Task details: Which lines below mention "como"? Pick each one out.

----- Records provided

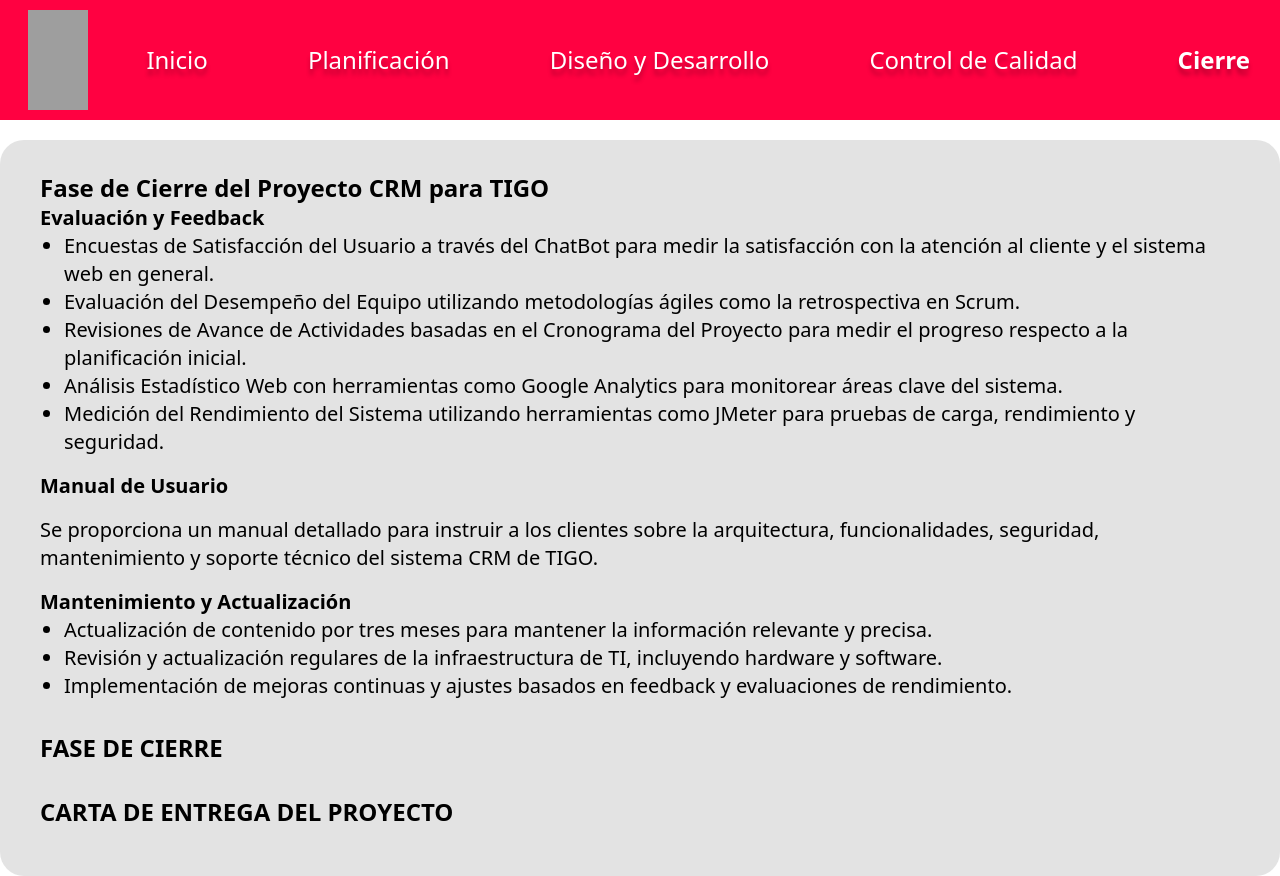
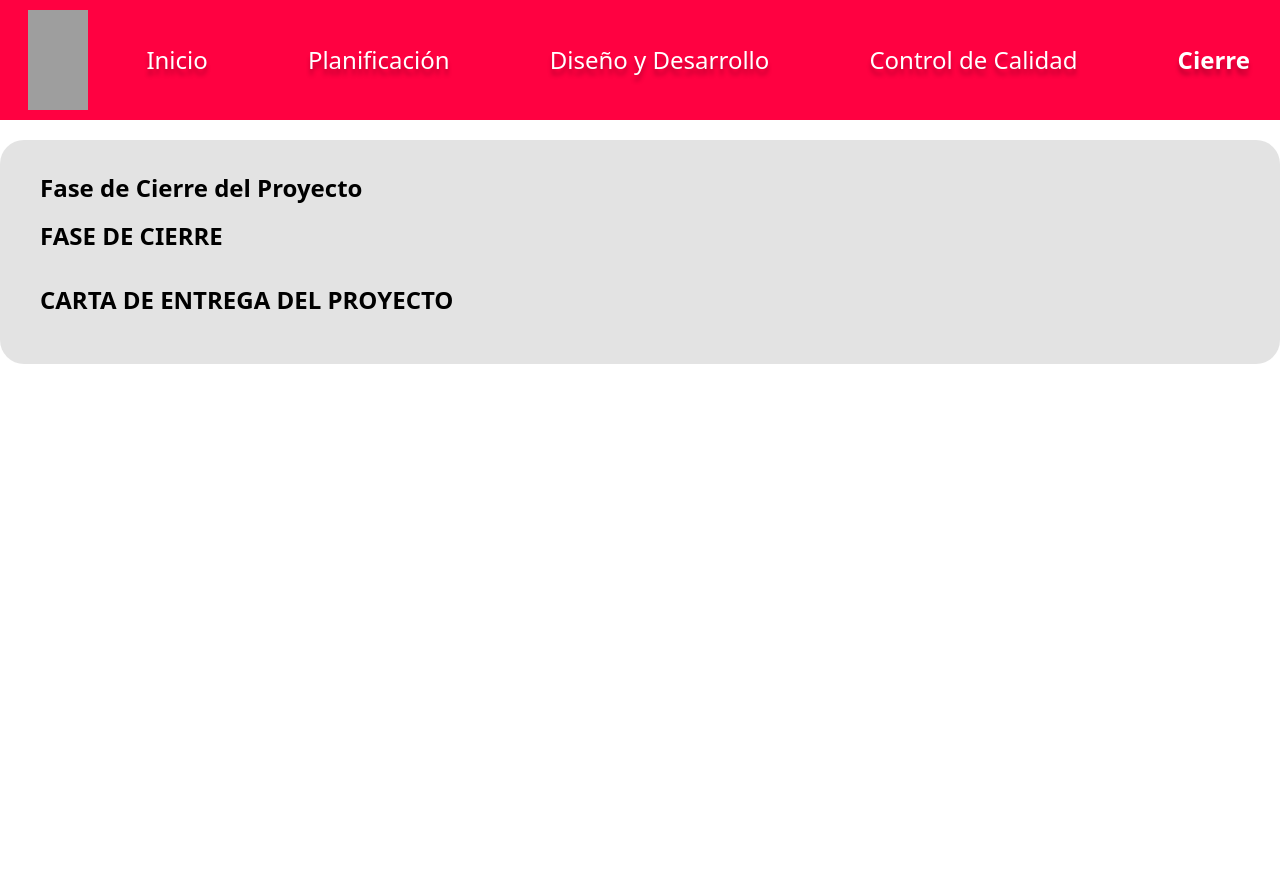
Before and after one commit to eavm314/ketal-presentation, a React (Vite) app: page /fase-cierre in a window 1280 px wide. After the commit the page ends 800 px from the top, so only its background shows below. Built offline with nearby package versions, Linux system fonts and the light colour scheme; grey boxes are pictures that could not be loaded.

Commit message:
no cierre

```diff
--- a/src/pages/FaseCierre.jsx
+++ b/src/pages/FaseCierre.jsx
@@ -2,33 +2,12 @@
 function FaseCierre() {
     return (
       <div className="container mx-auto px-10 py-8 rounded-3xl bg-slate-50" style={{ backgroundColor: 'rgba(217, 217, 217, 0.74)' }}>
-      <h1 className='text-2xl font-bold' >Fase de Cierre del Proyecto CRM para TIGO</h1>
+      <h1 className='text-2xl font-bold' >Fase de Cierre del Proyecto</h1>
 
-      <h2 className='text-xl font-bold' >Evaluación y Feedback</h2>
-      <ul className="list-disc pl-6 text-xl font-light pb-4" >
-        <li>Encuestas de Satisfacción del Usuario a través del ChatBot para medir la satisfacción con la atención al cliente y el sistema web en general.</li>
-        <li>Evaluación del Desempeño del Equipo utilizando metodologías ágiles como la retrospectiva en Scrum.</li>
-        <li>Revisiones de Avance de Actividades basadas en el Cronograma del Proyecto para medir el progreso respecto a la planificación inicial.</li>
-        <li>Análisis Estadístico Web con herramientas como Google Analytics para monitorear áreas clave del sistema.</li>
-        <li>Medición del Rendimiento del Sistema utilizando herramientas como JMeter para pruebas de carga, rendimiento y seguridad.</li>
-      </ul>
-
-      <h2 className='text-xl font-bold' >Manual de Usuario</h2>
-      <p className="text-xl font-light text-left py-4 " >
-        Se proporciona un manual detallado para instruir a los clientes sobre la arquitectura, funcionalidades, seguridad, mantenimiento y soporte técnico del sistema CRM de TIGO.
-      </p>
-
-      <h2 className='text-xl font-bold' >Mantenimiento y Actualización</h2>
-      <ul className="list-disc pl-6 text-xl font-light pb-4" >
-        <li>Actualización de contenido por tres meses para mantener la información relevante y precisa.</li>
-        <li>Revisión y actualización regulares de la infraestructura de TI, incluyendo hardware y software.</li>
-        <li>Implementación de mejoras continuas y ajustes basados en feedback y evaluaciones de rendimiento.</li>
-      </ul>
-
-      <a href="https://docs.google.com/document/d/1hlOaAf08FAvx9Y05is8KDGxXpRaJbSgPT66fXNRyqFU/edit" target="_blank" rel="noreferrer">
+      <a href="" target="_blank" rel="noreferrer">
         <h2 className="text-2xl font-bold text-left text-primary uppercase py-4" >Fase de Cierre</h2>
       </a>
-      <a href="https://docs.google.com/document/d/11U6oHlABHv5PgiJffscBv_fFmkErrxyMn81zhL84nB0/edit" target="_blank" rel="noreferrer">
+      <a href="" target="_blank" rel="noreferrer">
         <h2 className="text-2xl font-bold text-left text-primary uppercase py-4" >Carta de Entrega del Proyecto</h2>
       </a>
     </div>
```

----------

Task solution:
-        <li>Evaluación del Desempeño del Equipo utilizando metodologías ágiles como la retrospectiva en Scrum.</li>
-        <li>Análisis Estadístico Web con herramientas como Google Analytics para monitorear áreas clave del sistema.</li>
-        <li>Medición del Rendimiento del Sistema utilizando herramientas como JMeter para pruebas de carga, rendimiento y seguridad.</li>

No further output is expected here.